Give every entry again precisely as it appears.
Data for the task below:
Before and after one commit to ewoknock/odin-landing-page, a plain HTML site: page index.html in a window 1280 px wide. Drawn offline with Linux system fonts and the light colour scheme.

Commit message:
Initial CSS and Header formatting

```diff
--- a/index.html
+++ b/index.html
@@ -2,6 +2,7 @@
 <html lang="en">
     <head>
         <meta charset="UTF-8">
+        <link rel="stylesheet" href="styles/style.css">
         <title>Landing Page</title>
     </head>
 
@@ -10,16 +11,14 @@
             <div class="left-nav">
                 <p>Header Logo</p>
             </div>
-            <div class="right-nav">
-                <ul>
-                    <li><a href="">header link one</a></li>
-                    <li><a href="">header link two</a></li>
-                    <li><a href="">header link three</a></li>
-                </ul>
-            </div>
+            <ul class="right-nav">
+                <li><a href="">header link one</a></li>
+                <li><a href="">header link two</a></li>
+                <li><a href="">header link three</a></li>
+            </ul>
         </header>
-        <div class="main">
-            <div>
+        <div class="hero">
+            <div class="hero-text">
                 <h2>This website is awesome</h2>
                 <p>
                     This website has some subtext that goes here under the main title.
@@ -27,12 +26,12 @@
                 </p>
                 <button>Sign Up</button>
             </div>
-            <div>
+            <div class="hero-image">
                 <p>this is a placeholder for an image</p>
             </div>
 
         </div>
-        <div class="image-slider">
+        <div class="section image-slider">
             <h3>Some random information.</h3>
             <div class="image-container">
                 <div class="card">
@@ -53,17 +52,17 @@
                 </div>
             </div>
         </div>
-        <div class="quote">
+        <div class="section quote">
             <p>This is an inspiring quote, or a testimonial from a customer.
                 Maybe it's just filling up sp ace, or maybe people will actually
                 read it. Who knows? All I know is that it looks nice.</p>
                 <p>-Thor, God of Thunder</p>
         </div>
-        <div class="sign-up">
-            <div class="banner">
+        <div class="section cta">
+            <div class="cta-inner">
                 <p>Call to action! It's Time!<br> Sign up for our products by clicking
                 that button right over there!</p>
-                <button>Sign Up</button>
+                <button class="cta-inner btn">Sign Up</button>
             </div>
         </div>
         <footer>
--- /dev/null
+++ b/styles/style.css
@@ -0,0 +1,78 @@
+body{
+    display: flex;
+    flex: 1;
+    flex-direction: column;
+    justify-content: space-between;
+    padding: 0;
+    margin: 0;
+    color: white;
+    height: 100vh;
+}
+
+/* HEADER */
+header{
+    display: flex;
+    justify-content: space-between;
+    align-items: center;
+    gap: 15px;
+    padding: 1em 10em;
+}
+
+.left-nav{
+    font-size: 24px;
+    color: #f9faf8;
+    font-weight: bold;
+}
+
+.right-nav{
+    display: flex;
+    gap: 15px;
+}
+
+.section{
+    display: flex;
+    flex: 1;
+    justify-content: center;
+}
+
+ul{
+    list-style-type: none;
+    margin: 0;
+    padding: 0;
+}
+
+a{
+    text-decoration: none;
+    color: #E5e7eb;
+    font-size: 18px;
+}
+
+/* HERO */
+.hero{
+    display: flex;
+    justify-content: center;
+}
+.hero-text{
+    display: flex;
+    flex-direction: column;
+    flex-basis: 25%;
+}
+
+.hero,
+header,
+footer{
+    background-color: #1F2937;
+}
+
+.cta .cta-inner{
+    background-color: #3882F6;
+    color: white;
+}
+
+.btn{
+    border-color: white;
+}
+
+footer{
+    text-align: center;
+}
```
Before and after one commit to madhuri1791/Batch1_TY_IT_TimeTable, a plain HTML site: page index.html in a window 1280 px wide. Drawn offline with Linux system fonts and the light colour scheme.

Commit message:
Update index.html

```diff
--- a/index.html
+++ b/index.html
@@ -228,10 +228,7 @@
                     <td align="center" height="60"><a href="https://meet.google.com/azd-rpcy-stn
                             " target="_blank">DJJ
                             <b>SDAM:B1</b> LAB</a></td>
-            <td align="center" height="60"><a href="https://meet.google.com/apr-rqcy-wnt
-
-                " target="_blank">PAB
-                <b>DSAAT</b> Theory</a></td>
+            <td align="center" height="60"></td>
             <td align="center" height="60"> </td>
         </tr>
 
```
End of Data for the task.
▶ **Your solution**
Before and after one commit to ewoknock/odin-landing-page, a plain HTML site: page index.html in a window 1280 px wide. Drawn offline with Linux system fonts and the light colour scheme.

Commit message:
Initial CSS and Header formatting

```diff
--- a/index.html
+++ b/index.html
@@ -2,6 +2,7 @@
 <html lang="en">
     <head>
         <meta charset="UTF-8">
+        <link rel="stylesheet" href="styles/style.css">
         <title>Landing Page</title>
     </head>
 
@@ -10,16 +11,14 @@
             <div class="left-nav">
                 <p>Header Logo</p>
             </div>
-            <div class="right-nav">
-                <ul>
-                    <li><a href="">header link one</a></li>
-                    <li><a href="">header link two</a></li>
-                    <li><a href="">header link three</a></li>
-                </ul>
-            </div>
+            <ul class="right-nav">
+                <li><a href="">header link one</a></li>
+                <li><a href="">header link two</a></li>
+                <li><a href="">header link three</a></li>
+            </ul>
         </header>
-        <div class="main">
-            <div>
+        <div class="hero">
+            <div class="hero-text">
                 <h2>This website is awesome</h2>
                 <p>
                     This website has some subtext that goes here under the main title.
@@ -27,12 +26,12 @@
                 </p>
                 <button>Sign Up</button>
             </div>
-            <div>
+            <div class="hero-image">
                 <p>this is a placeholder for an image</p>
             </div>
 
         </div>
-        <div class="image-slider">
+        <div class="section image-slider">
             <h3>Some random information.</h3>
             <div class="image-container">
                 <div class="card">
@@ -53,17 +52,17 @@
                 </div>
             </div>
         </div>
-        <div class="quote">
+        <div class="section quote">
             <p>This is an inspiring quote, or a testimonial from a customer.
                 Maybe it's just filling up sp ace, or maybe people will actually
                 read it. Who knows? All I know is that it looks nice.</p>
                 <p>-Thor, God of Thunder</p>
         </div>
-        <div class="sign-up">
-            <div class="banner">
+        <div class="section cta">
+            <div class="cta-inner">
                 <p>Call to action! It's Time!<br> Sign up for our products by clicking
                 that button right over there!</p>
-                <button>Sign Up</button>
+                <button class="cta-inner btn">Sign Up</button>
             </div>
         </div>
         <footer>
--- /dev/null
+++ b/styles/style.css
@@ -0,0 +1,78 @@
+body{
+    display: flex;
+    flex: 1;
+    flex-direction: column;
+    justify-content: space-between;
+    padding: 0;
+    margin: 0;
+    color: white;
+    height: 100vh;
+}
+
+/* HEADER */
+header{
+    display: flex;
+    justify-content: space-between;
+    align-items: center;
+    gap: 15px;
+    padding: 1em 10em;
+}
+
+.left-nav{
+    font-size: 24px;
+    color: #f9faf8;
+    font-weight: bold;
+}
+
+.right-nav{
+    display: flex;
+    gap: 15px;
+}
+
+.section{
+    display: flex;
+    flex: 1;
+    justify-content: center;
+}
+
+ul{
+    list-style-type: none;
+    margin: 0;
+    padding: 0;
+}
+
+a{
+    text-decoration: none;
+    color: #E5e7eb;
+    font-size: 18px;
+}
+
+/* HERO */
+.hero{
+    display: flex;
+    justify-content: center;
+}
+.hero-text{
+    display: flex;
+    flex-direction: column;
+    flex-basis: 25%;
+}
+
+.hero,
+header,
+footer{
+    background-color: #1F2937;
+}
+
+.cta .cta-inner{
+    background-color: #3882F6;
+    color: white;
+}
+
+.btn{
+    border-color: white;
+}
+
+footer{
+    text-align: center;
+}
```
Before and after one commit to madhuri1791/Batch1_TY_IT_TimeTable, a plain HTML site: page index.html in a window 1280 px wide. Drawn offline with Linux system fonts and the light colour scheme.

Commit message:
Update index.html

```diff
--- a/index.html
+++ b/index.html
@@ -228,10 +228,7 @@
                     <td align="center" height="60"><a href="https://meet.google.com/azd-rpcy-stn
                             " target="_blank">DJJ
                             <b>SDAM:B1</b> LAB</a></td>
-            <td align="center" height="60"><a href="https://meet.google.com/apr-rqcy-wnt
-
-                " target="_blank">PAB
-                <b>DSAAT</b> Theory</a></td>
+            <td align="center" height="60"></td>
             <td align="center" height="60"> </td>
         </tr>
 
```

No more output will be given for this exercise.